→ Dataset records
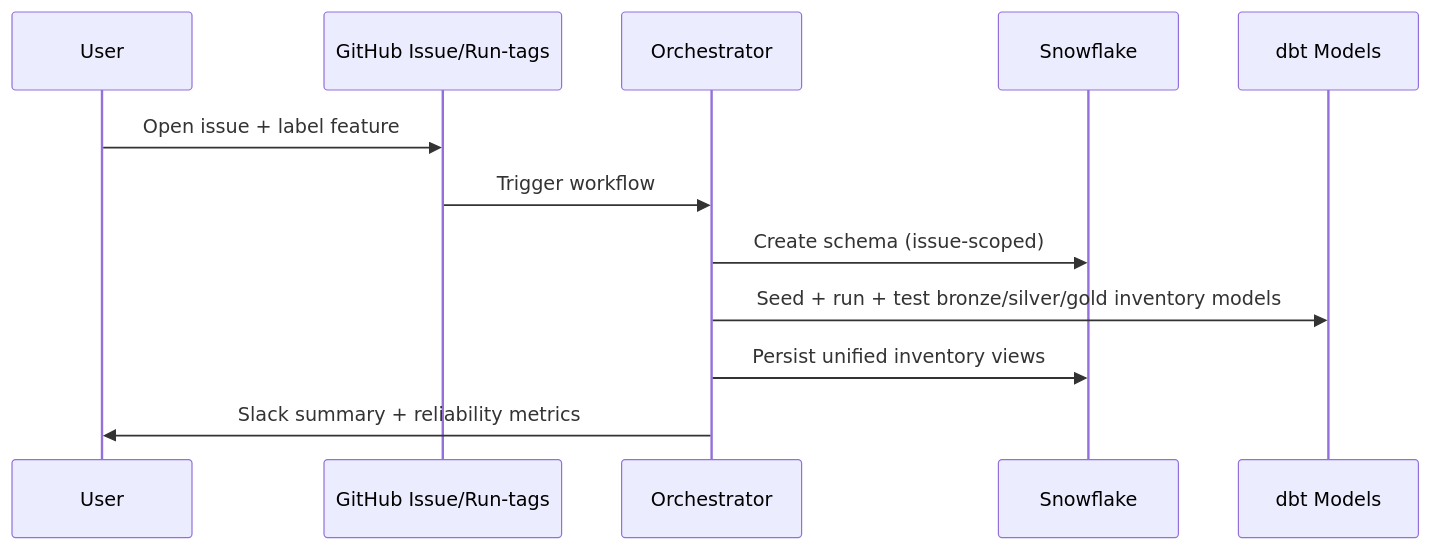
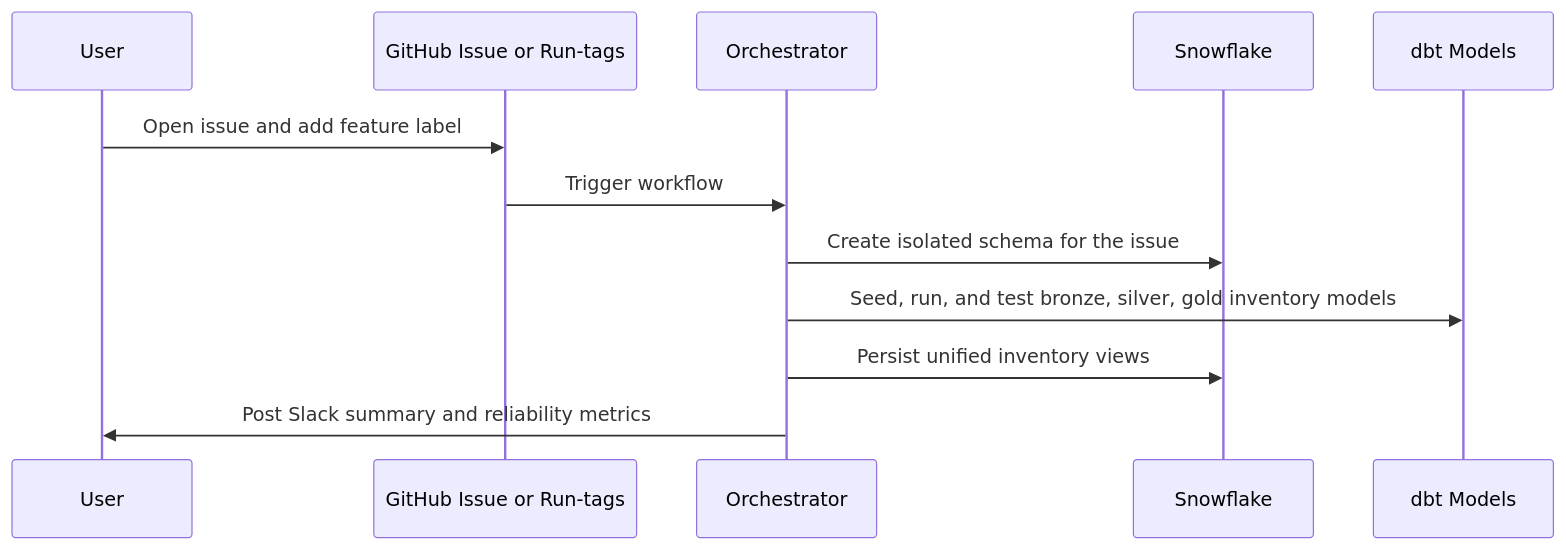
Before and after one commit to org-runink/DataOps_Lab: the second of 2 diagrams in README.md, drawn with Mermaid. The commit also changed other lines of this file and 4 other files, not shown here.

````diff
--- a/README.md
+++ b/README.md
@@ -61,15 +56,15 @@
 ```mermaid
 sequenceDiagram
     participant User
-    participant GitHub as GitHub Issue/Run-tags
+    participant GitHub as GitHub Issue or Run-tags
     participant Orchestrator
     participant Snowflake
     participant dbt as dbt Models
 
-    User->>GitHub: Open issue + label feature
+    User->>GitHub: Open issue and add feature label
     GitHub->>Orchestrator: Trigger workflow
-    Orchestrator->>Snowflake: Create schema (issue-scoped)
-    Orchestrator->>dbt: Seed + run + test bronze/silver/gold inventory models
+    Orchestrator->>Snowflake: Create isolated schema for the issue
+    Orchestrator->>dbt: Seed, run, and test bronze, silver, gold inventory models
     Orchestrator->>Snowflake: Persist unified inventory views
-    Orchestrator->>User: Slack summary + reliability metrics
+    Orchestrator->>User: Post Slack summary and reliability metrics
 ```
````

* * *

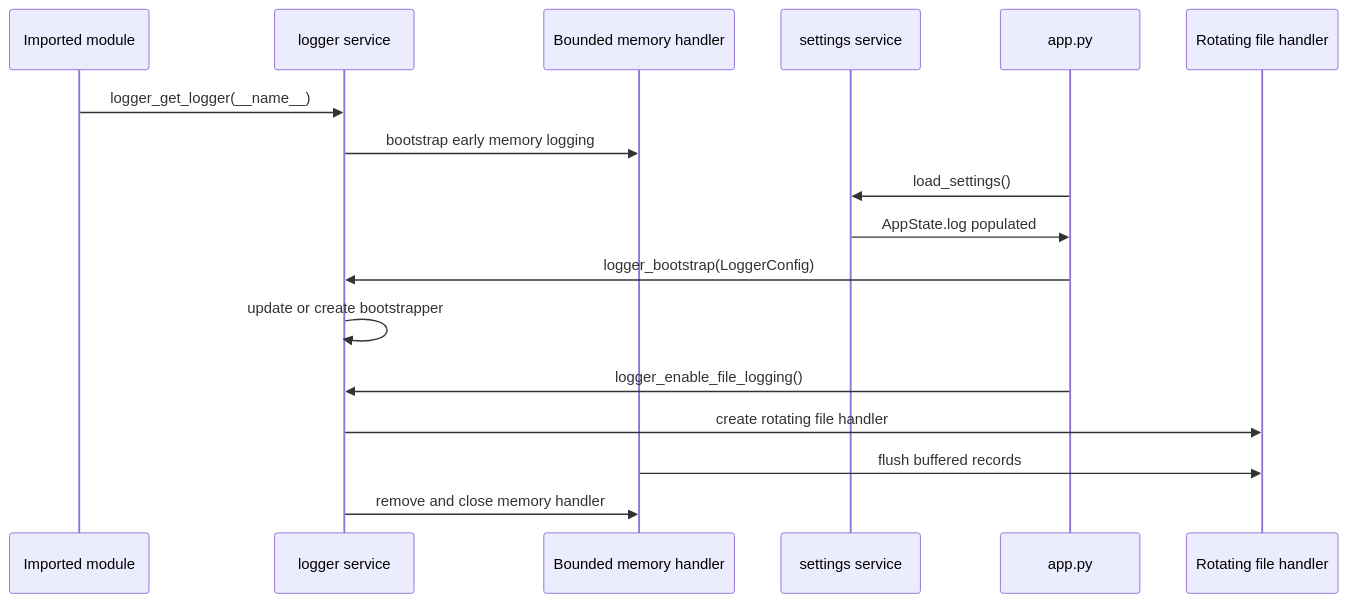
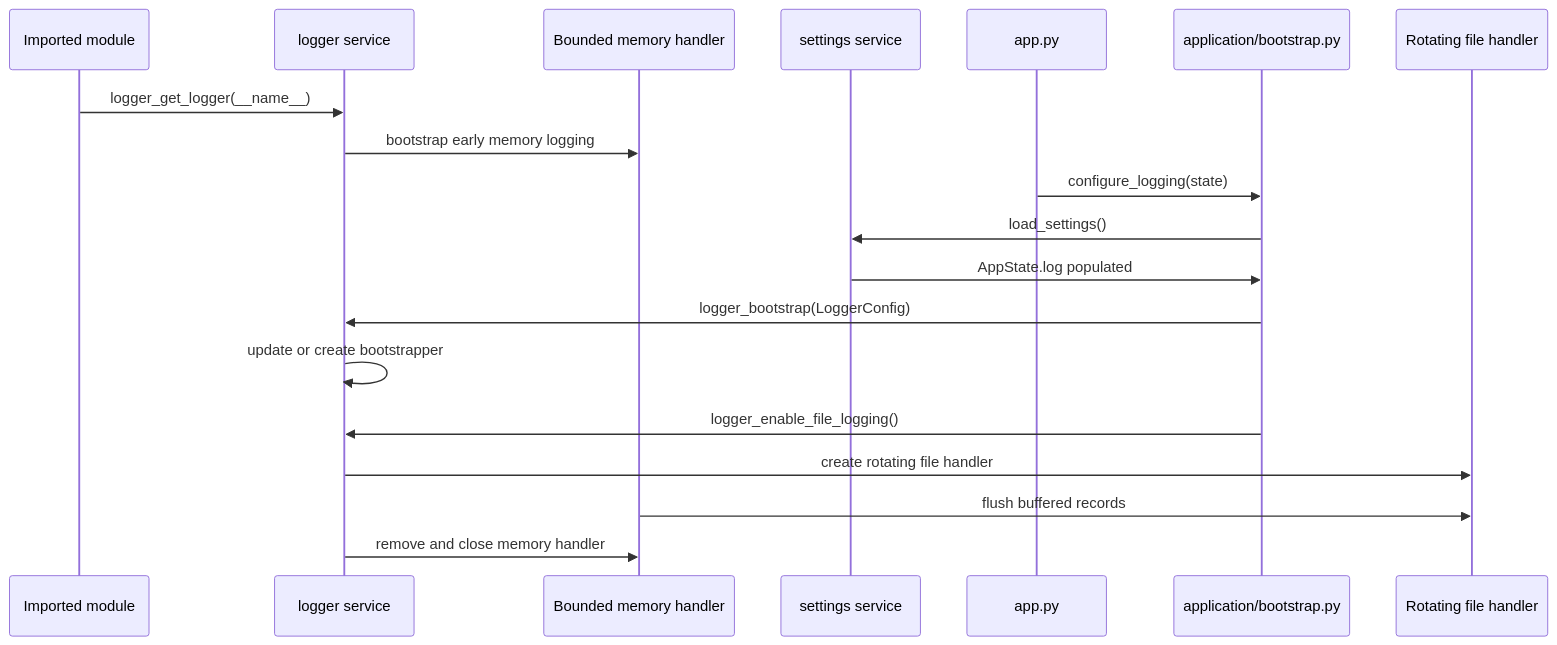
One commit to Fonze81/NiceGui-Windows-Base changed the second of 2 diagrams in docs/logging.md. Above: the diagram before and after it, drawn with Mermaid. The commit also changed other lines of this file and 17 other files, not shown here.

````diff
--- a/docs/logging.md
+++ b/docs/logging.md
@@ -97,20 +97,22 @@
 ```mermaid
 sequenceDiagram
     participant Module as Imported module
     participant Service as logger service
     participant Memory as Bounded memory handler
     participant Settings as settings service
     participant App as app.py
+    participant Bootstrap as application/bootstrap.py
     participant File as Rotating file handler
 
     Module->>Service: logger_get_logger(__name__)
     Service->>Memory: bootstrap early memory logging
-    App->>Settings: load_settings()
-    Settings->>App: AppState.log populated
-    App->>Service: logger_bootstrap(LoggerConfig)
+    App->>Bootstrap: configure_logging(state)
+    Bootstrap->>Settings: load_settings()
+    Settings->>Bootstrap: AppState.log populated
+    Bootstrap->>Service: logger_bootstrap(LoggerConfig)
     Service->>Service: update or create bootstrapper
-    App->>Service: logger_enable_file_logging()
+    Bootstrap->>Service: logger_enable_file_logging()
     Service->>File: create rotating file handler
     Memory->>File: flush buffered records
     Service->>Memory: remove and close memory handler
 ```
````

---

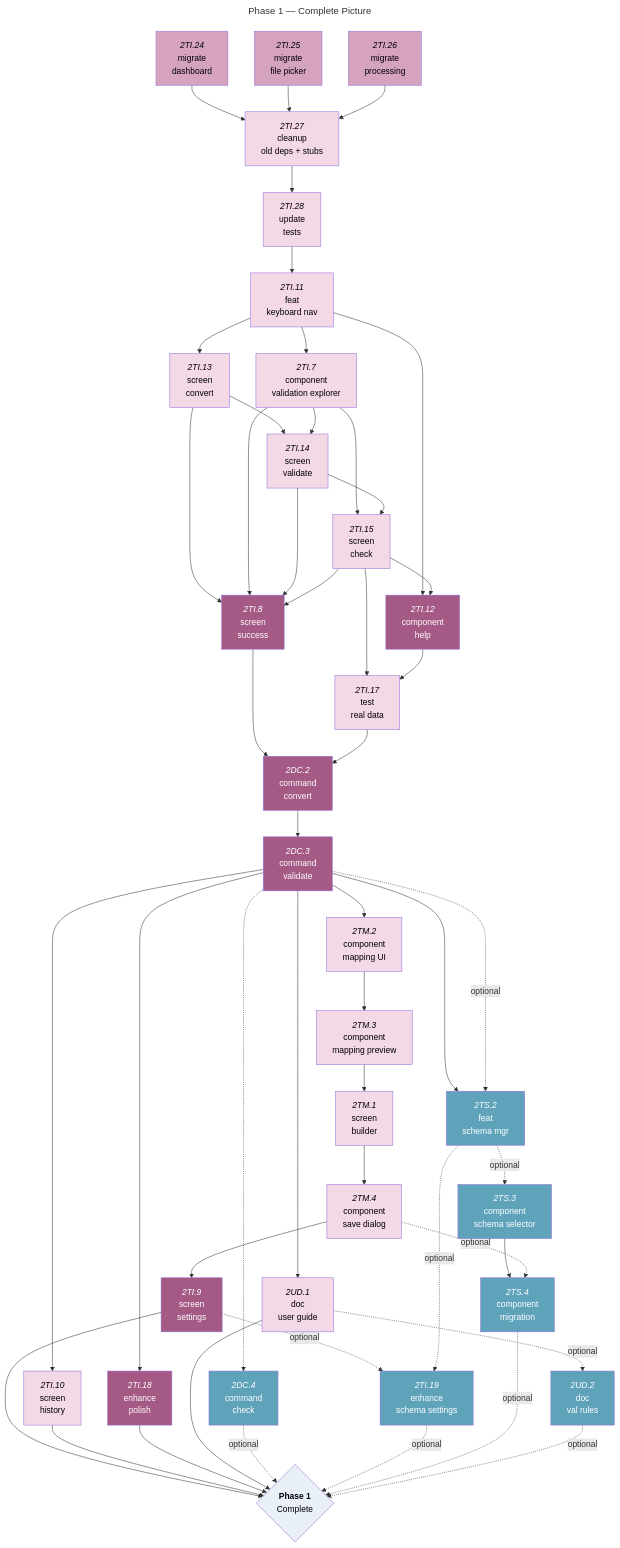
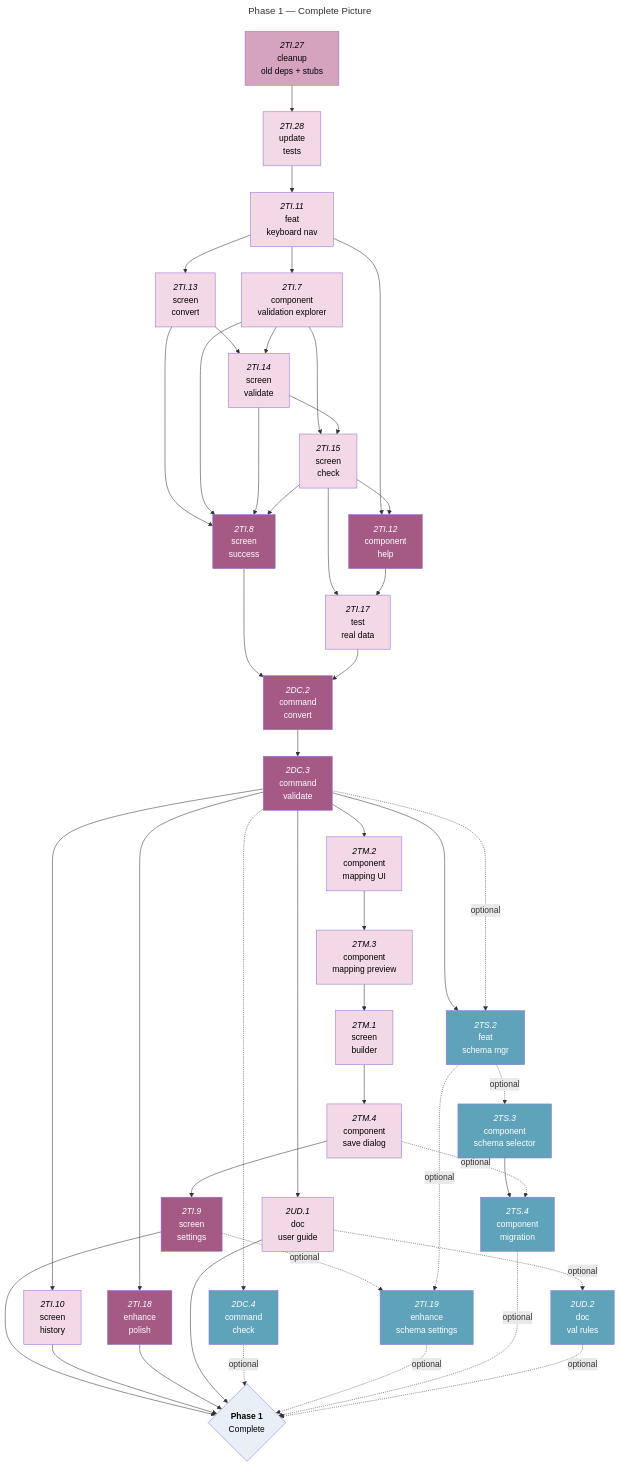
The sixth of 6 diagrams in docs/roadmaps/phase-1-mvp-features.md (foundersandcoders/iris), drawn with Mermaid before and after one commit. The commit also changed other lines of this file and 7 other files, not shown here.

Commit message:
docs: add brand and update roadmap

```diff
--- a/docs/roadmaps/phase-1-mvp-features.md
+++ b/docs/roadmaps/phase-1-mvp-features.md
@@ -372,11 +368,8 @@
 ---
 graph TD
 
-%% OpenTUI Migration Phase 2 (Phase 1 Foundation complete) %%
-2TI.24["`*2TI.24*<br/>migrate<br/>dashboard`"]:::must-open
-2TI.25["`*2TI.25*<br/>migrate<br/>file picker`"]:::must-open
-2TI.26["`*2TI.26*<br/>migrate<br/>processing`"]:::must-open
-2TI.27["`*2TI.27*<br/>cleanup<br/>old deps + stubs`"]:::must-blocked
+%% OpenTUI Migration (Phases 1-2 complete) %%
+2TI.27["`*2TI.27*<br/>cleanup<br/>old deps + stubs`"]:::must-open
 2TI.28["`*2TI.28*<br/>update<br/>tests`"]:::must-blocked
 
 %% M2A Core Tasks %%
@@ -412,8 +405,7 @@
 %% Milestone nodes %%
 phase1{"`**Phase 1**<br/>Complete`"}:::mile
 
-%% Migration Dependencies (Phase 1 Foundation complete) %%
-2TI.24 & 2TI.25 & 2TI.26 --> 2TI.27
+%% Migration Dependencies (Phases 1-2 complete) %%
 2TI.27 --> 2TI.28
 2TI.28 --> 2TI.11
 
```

→ Exercise instructions
Search the data above for the string "stubs" and copy each line that has it.

→ Result of this task
-2TI.27["`*2TI.27*<br/>cleanup<br/>old deps + stubs`"]:::must-blocked
+2TI.27["`*2TI.27*<br/>cleanup<br/>old deps + stubs`"]:::must-open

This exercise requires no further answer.